If you struggle with self-harm and you need support right now, call the crisis hotline at 1-800-273-8255 or text “START” to 741-741. For a list of ways to cope with self-harm urges, click here.

We want to hear your story. Become a Mighty contributor here.

Thinkstock photo via Marisa9

Find this story helpful? Share it with someone you care about.

Related to Borderline Personality Disorder

A couple about to kiss.

To People With Borderline Personality Disorder Who Assume They'll Never Find Love

Doing the bare essentials when struggling with a condition isn’t easy. Don’t even get me started on how daunting the search for a safe, secure, fulfilling and happy relationship is! Being a borderline personality disorder (BPD) challenger makes it just a tiny bit more difficult, and we all know this. Yet is it the end-all, be-all [...]
Pretty young student sitting at desk and doing her homework, she is connecting to the internet with a laptop

When I Realized Not Focusing on My Mental Health Was Jeopardizing the Things Most Important to Me

Borderline personality disorder (BPD) is a serious mental disorder that affects the daily lives of those struggling with it. Between the inability to regulate emotions and the suicidal ideations, BPD can be debilitating. It often requires long-term treatment, time and energy to manage. Unfortunately, there isn’t much time nor energy to work on managing my [...]
Sad man under umbrella, raining inside, vector cartoon, no transparencies

When You Start to Feel the Black Cloud of BPD Coming

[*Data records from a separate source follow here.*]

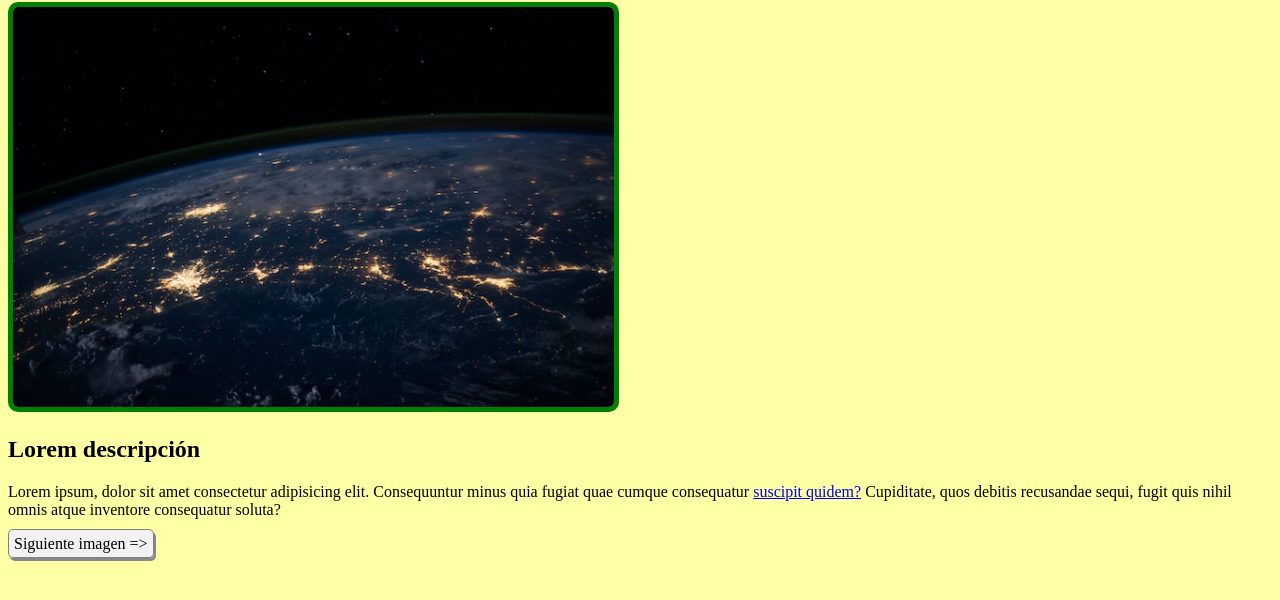
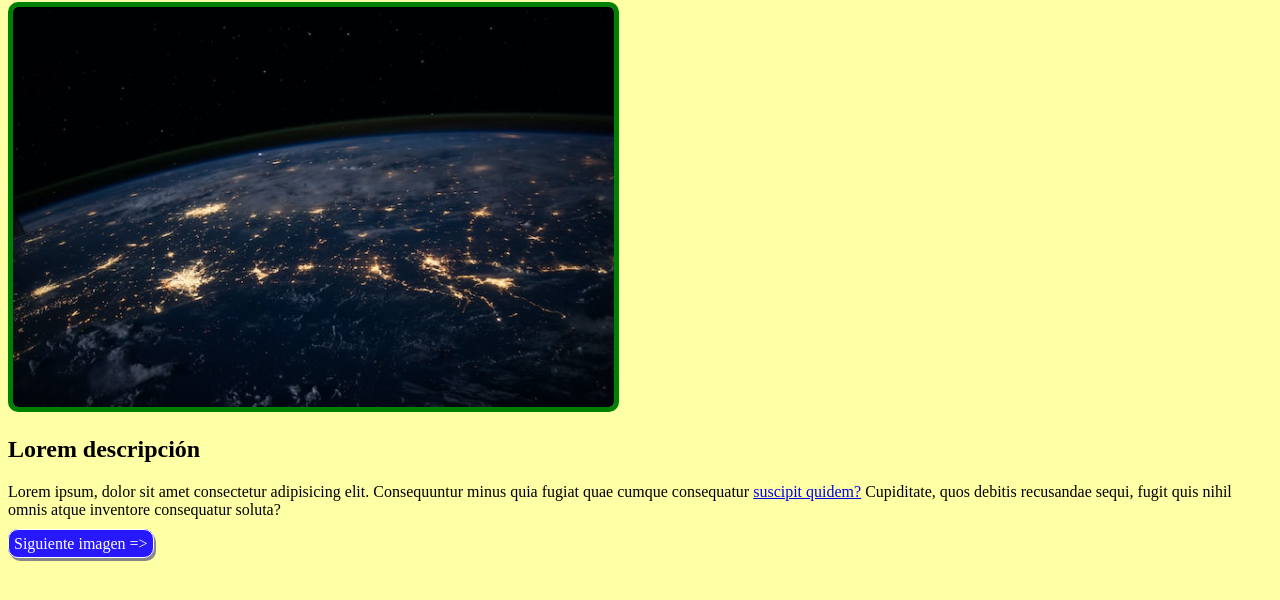
Before and after one commit to leeachevalier/actividadGrupal6.2, a plain HTML site: page page1.html in a window 1280 px wide. In both pictures the pointer is over the link "Imagen siguiente". Shown: the part 78-678 px from the top of the page. Drawn offline with Linux system fonts and the light colour scheme.

Commit message:
Agregandole estilos al boton.

```diff
--- a/styles.css
+++ b/styles.css
@@ -16,4 +16,12 @@ body {
     padding: 5px;
     border-radius: 5px;
     box-shadow: 2px 3px #888888;
+    transition: all 0.7s ease;
 }
+
+.link-button:hover {
+    background-color: #2818ff;
+    border-radius: 10px;
+    border-color: #ffffff;
+    color: #ffffff;
+}
```
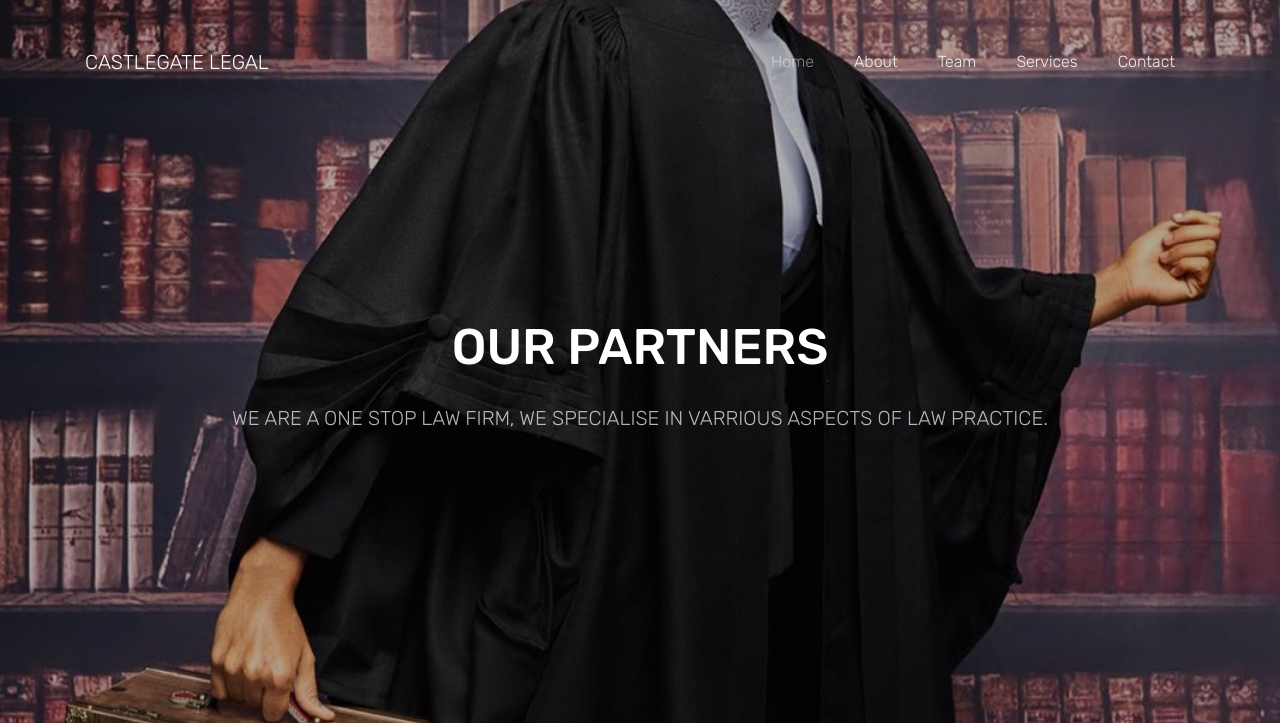
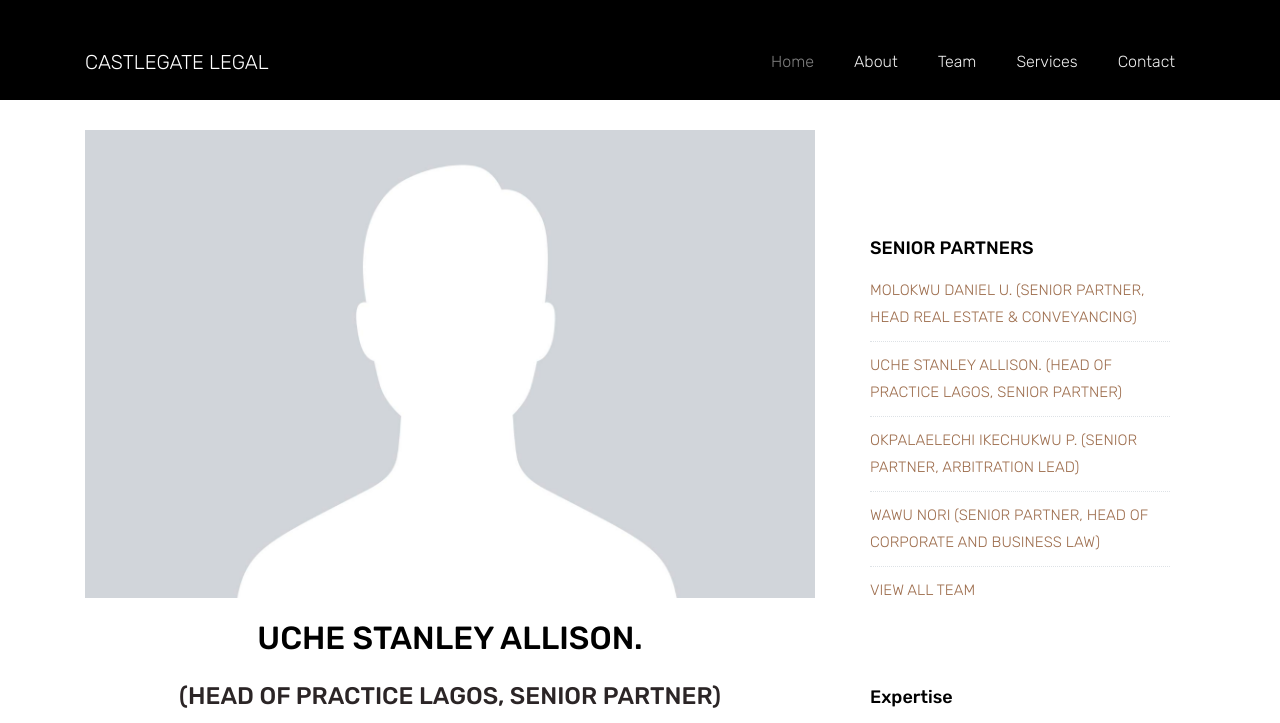
Before and after one commit to geddev1617/Castlegate-Law, a plain HTML site: page uche-partner.html in a window 1280 px wide. Shown: the top 723 px of the page. Drawn offline with Linux system fonts and the light colour scheme.

Commit message:
updates
Signed-off-by: Toby Okeke <toby.okeke@gmail.com>

```diff
--- a/uche-partner.html
+++ b/uche-partner.html
@@ -54,16 +54,8 @@
     </nav>
     <!-- END nav -->
 
-    <section class="ftco-cover overlay" style="background-image: url(images/image_8.jpg);" id="section-home" data-aos="fade"  data-stellar-background-ratio="0.5">
-      <div class="overlay"></div>
-      <div class="container">
-        <div class="row align-items-center justify-content-center ftco-vh-100">
-          <div class="col-md-9 text-center">
-            <h1 class="ftco-heading mb-4" data-aos="fade-up" data-aos-delay="500">OUR PARTNERS</h1>
-            <h2 class="h5 ftco-subheading mb-5" data-aos="fade-up"  data-aos-delay="600">WE ARE A ONE STOP LAW FIRM, WE SPECIALISE IN VARRIOUS ASPECTS OF LAW PRACTICE.<a href="" target="_blank"></a></h2>
-          </div>
-        </div>
-      </div>
+    <section class="" style="min-height: 100px; background-color: black;margin-bottom: 30px;" id="section-home" data-aos="fade"  data-stellar-background-ratio="0.5">
+
     </section>
     <!-- END section -->
 
@@ -72,9 +64,10 @@
         <div class="row">
           <div class="col-md-8">
             <p>
-              <img src="images/image_10.jpg" alt="" class="img-fluid">
+              <img src="images/defaultmale.jpg" alt="" class="img-fluid">
             </p>
-            <h2 class="mb-3">UCHE STANLEY ALLISON. (HEAD OF PRACTICE LAGOS, SENIOR PARTNER)</h2>
+              <h2 class="mb-3 text-center">UCHE STANLEY ALLISON. </h2>
+              <h4 class="subtitle">(HEAD OF PRACTICE LAGOS, SENIOR PARTNER)</h4>
 
             <p>With over a decade of post qualification experience, Uche has advised on company formation, strategy, mergers and acquisitions, corporate lending transactions, international finance and banking, transactional corporate law, e-commerce, logistics and Supply chain, taxation, contract management, civil litigation, arbitration and capital market investments amongst others. He worked as an Assistant Senior Legal Officer at BUA Group where he had oversaw and rendered legal support to Thirteen (13) subsidiaries within the Group and advised on multi-million Dollar mergers and acquisitions, corporate lending transactions, immigration issues with respect to the Group’s expatriates amongst others.  Uche graduated from the University of Abuja, Nigeria in 2005 and was called and enrolled as a Barrister and Solicitor of the Supreme Court of Nigeria in 2007.</p>
             <p>He is currently nearing completion of his studies for a Master Business Administration in Logistics and Supply Chain (MBA) at the Malaysia University of Science and Technology. He also possesses a Master of Laws (LL.M) Degree in International Finance and Banking Law from the University of Liverpool, United Kingdom.  Uche Allison is a member in good standing of the Nigerian Bar Association.</p>
@@ -186,7 +179,7 @@
   <script src="js/aos.js"></script>
   <script src="js/jquery.animateNumber.min.js"></script>
 
-  <script src="js/google-map.js"></script>
+
   <script src="js/main.js"></script>
 
   </body>
```
Also changed, not shown: Okpalaelechi-partner.html (+1 -1 lines), Wawu-partners.html (+1 -1 lines), about.html (+1 -1 lines), blog.html (+1 -1 lines), contact.html (+1 -1 lines), index.html (+3 -3 lines), molokwu-partners.html (+1 -1 lines), nwabufo-ikechuwku.html (+1 -1 lines), services.html (+1 -1 lines).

It’s setting in — that big black cloud is slowly moving from the horizon towards the shore. I have had some of the best days I have had in years in this sun, only to get comfortable and almost complacent in my happiness, not expecting the weather to change. That’s what it is. That is [...]
Vector illustration of a psychological theme. The sad girl with seashell. Introvert

3 Ways My Fear of Abandonment Shapes My Interactions With Others

There are many symptoms of borderline personality disorder, but for me, the most prevalent one is the fear of abandonment. This fear shapes and defines my interactions with people, and it is only through a combination of medication and therapy that I have gotten better at healthy coping skills to deal with this intense fear [...]